Image comparison data:
--------------------------------------------------
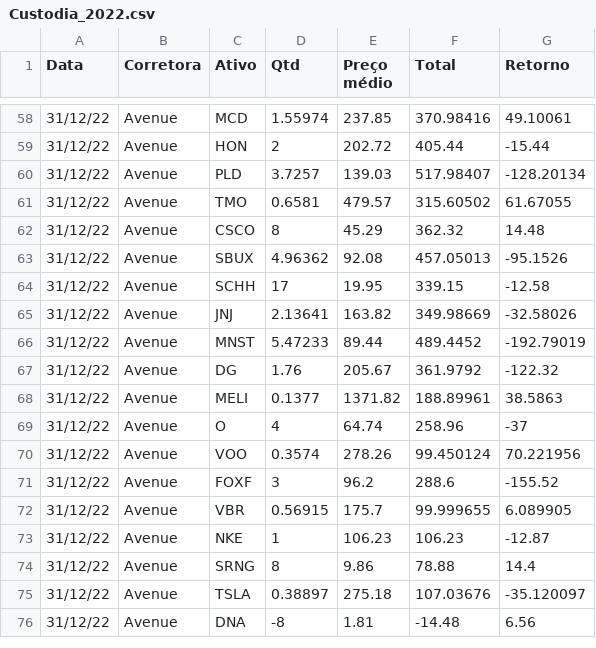
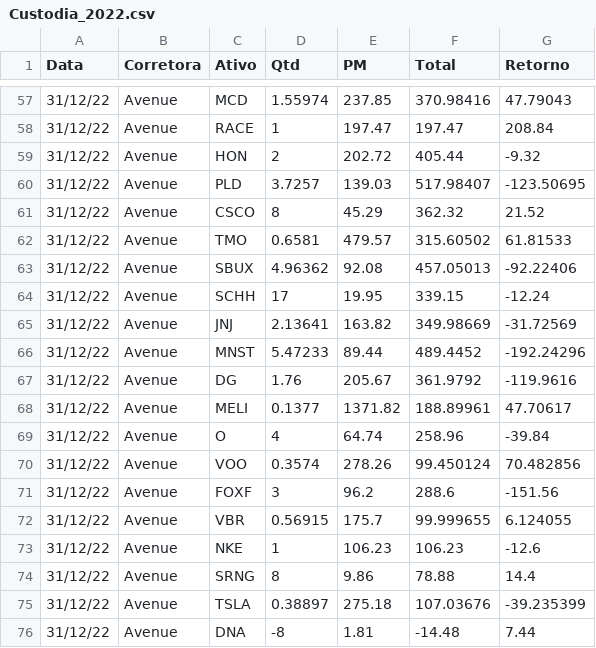
Before and after one commit to henriquealrs/wallet_ctrl, a CSV file: Custodia_2022.csv, drawn as a sheet; only a part is shown, gaps mark what is left out; the diff covers the shown part only.

```diff
--- a/Custodia_2022.csv
+++ b/Custodia_2022.csv
@@ -1 +1 @@
-Data,Corretora,Ativo,Qtd,Preço médio,Total,Retorno
+Data,Corretora,Ativo,Qtd,PM,Total,Retorno
@@ -58,19 +57,20 @@ Data,Corretora,Ativo,Qtd,Preço médio,Total,Retorno
-31/12/22,Avenue,MCD,1.55974,237.85,370.98416,49.10061
-31/12/22,Avenue,HON,2,202.72,405.44,-15.44
-31/12/22,Avenue,PLD,3.7257,139.03,517.98407,-128.20134
-31/12/22,Avenue,TMO,0.6581,479.57,315.60502,61.67055
-31/12/22,Avenue,CSCO,8,45.29,362.32,14.48
-31/12/22,Avenue,SBUX,4.96362,92.08,457.05013,-95.1526
-31/12/22,Avenue,SCHH,17,19.95,339.15,-12.58
-31/12/22,Avenue,JNJ,2.13641,163.82,349.98669,-32.58026
-31/12/22,Avenue,MNST,5.47233,89.44,489.4452,-192.79019
-31/12/22,Avenue,DG,1.76,205.67,361.9792,-122.32
-31/12/22,Avenue,MELI,0.1377,1371.82,188.89961,38.5863
-31/12/22,Avenue,O,4,64.74,258.96,-37
-31/12/22,Avenue,VOO,0.3574,278.26,99.450124,70.221956
-31/12/22,Avenue,FOXF,3,96.2,288.6,-155.52
-31/12/22,Avenue,VBR,0.56915,175.7,99.999655,6.089905
-31/12/22,Avenue,NKE,1,106.23,106.23,-12.87
+31/12/22,Avenue,MCD,1.55974,237.85,370.98416,47.79043
+31/12/22,Avenue,RACE,1,197.47,197.47,208.84
+31/12/22,Avenue,HON,2,202.72,405.44,-9.32
+31/12/22,Avenue,PLD,3.7257,139.03,517.98407,-123.50695
+31/12/22,Avenue,CSCO,8,45.29,362.32,21.52
+31/12/22,Avenue,TMO,0.6581,479.57,315.60502,61.81533
+31/12/22,Avenue,SBUX,4.96362,92.08,457.05013,-92.22406
+31/12/22,Avenue,SCHH,17,19.95,339.15,-12.24
+31/12/22,Avenue,JNJ,2.13641,163.82,349.98669,-31.72569
+31/12/22,Avenue,MNST,5.47233,89.44,489.4452,-192.24296
+31/12/22,Avenue,DG,1.76,205.67,361.9792,-119.9616
+31/12/22,Avenue,MELI,0.1377,1371.82,188.89961,47.70617
+31/12/22,Avenue,O,4,64.74,258.96,-39.84
+31/12/22,Avenue,VOO,0.3574,278.26,99.450124,70.482856
+31/12/22,Avenue,FOXF,3,96.2,288.6,-151.56
+31/12/22,Avenue,VBR,0.56915,175.7,99.999655,6.124055
+31/12/22,Avenue,NKE,1,106.23,106.23,-12.6
 31/12/22,Avenue,SRNG,8,9.86,78.88,14.4
-31/12/22,Avenue,TSLA,0.38897,275.18,107.03676,-35.120097
-31/12/22,Avenue,DNA,-8,1.81,-14.48,6.56
+31/12/22,Avenue,TSLA,0.38897,275.18,107.03676,-39.235399
+31/12/22,Avenue,DNA,-8,1.81,-14.48,7.44
```
Also changed, not shown: 7 added rows, 8 removed rows and 45 edited cells elsewhere in this file, trades_fii.csv, 2 other files.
--------------------------------------------------
= What needs to be done =
Could every entry be restated word for word, pictures excluded?

= Exercise answer =
Before and after one commit to henriquealrs/wallet_ctrl, a CSV file: Custodia_2022.csv, drawn as a sheet; only a part is shown, gaps mark what is left out; the diff covers the shown part only.

```diff
--- a/Custodia_2022.csv
+++ b/Custodia_2022.csv
@@ -1 +1 @@
-Data,Corretora,Ativo,Qtd,Preço médio,Total,Retorno
+Data,Corretora,Ativo,Qtd,PM,Total,Retorno
@@ -58,19 +57,20 @@ Data,Corretora,Ativo,Qtd,Preço médio,Total,Retorno
-31/12/22,Avenue,MCD,1.55974,237.85,370.98416,49.10061
-31/12/22,Avenue,HON,2,202.72,405.44,-15.44
-31/12/22,Avenue,PLD,3.7257,139.03,517.98407,-128.20134
-31/12/22,Avenue,TMO,0.6581,479.57,315.60502,61.67055
-31/12/22,Avenue,CSCO,8,45.29,362.32,14.48
-31/12/22,Avenue,SBUX,4.96362,92.08,457.05013,-95.1526
-31/12/22,Avenue,SCHH,17,19.95,339.15,-12.58
-31/12/22,Avenue,JNJ,2.13641,163.82,349.98669,-32.58026
-31/12/22,Avenue,MNST,5.47233,89.44,489.4452,-192.79019
-31/12/22,Avenue,DG,1.76,205.67,361.9792,-122.32
-31/12/22,Avenue,MELI,0.1377,1371.82,188.89961,38.5863
-31/12/22,Avenue,O,4,64.74,258.96,-37
-31/12/22,Avenue,VOO,0.3574,278.26,99.450124,70.221956
-31/12/22,Avenue,FOXF,3,96.2,288.6,-155.52
-31/12/22,Avenue,VBR,0.56915,175.7,99.999655,6.089905
-31/12/22,Avenue,NKE,1,106.23,106.23,-12.87
+31/12/22,Avenue,MCD,1.55974,237.85,370.98416,47.79043
+31/12/22,Avenue,RACE,1,197.47,197.47,208.84
+31/12/22,Avenue,HON,2,202.72,405.44,-9.32
+31/12/22,Avenue,PLD,3.7257,139.03,517.98407,-123.50695
+31/12/22,Avenue,CSCO,8,45.29,362.32,21.52
+31/12/22,Avenue,TMO,0.6581,479.57,315.60502,61.81533
+31/12/22,Avenue,SBUX,4.96362,92.08,457.05013,-92.22406
+31/12/22,Avenue,SCHH,17,19.95,339.15,-12.24
+31/12/22,Avenue,JNJ,2.13641,163.82,349.98669,-31.72569
+31/12/22,Avenue,MNST,5.47233,89.44,489.4452,-192.24296
+31/12/22,Avenue,DG,1.76,205.67,361.9792,-119.9616
+31/12/22,Avenue,MELI,0.1377,1371.82,188.89961,47.70617
+31/12/22,Avenue,O,4,64.74,258.96,-39.84
+31/12/22,Avenue,VOO,0.3574,278.26,99.450124,70.482856
+31/12/22,Avenue,FOXF,3,96.2,288.6,-151.56
+31/12/22,Avenue,VBR,0.56915,175.7,99.999655,6.124055
+31/12/22,Avenue,NKE,1,106.23,106.23,-12.6
 31/12/22,Avenue,SRNG,8,9.86,78.88,14.4
-31/12/22,Avenue,TSLA,0.38897,275.18,107.03676,-35.120097
-31/12/22,Avenue,DNA,-8,1.81,-14.48,6.56
+31/12/22,Avenue,TSLA,0.38897,275.18,107.03676,-39.235399
+31/12/22,Avenue,DNA,-8,1.81,-14.48,7.44
```
Also changed, not shown: 7 added rows, 8 removed rows and 45 edited cells elsewhere in this file, trades_fii.csv, 2 other files.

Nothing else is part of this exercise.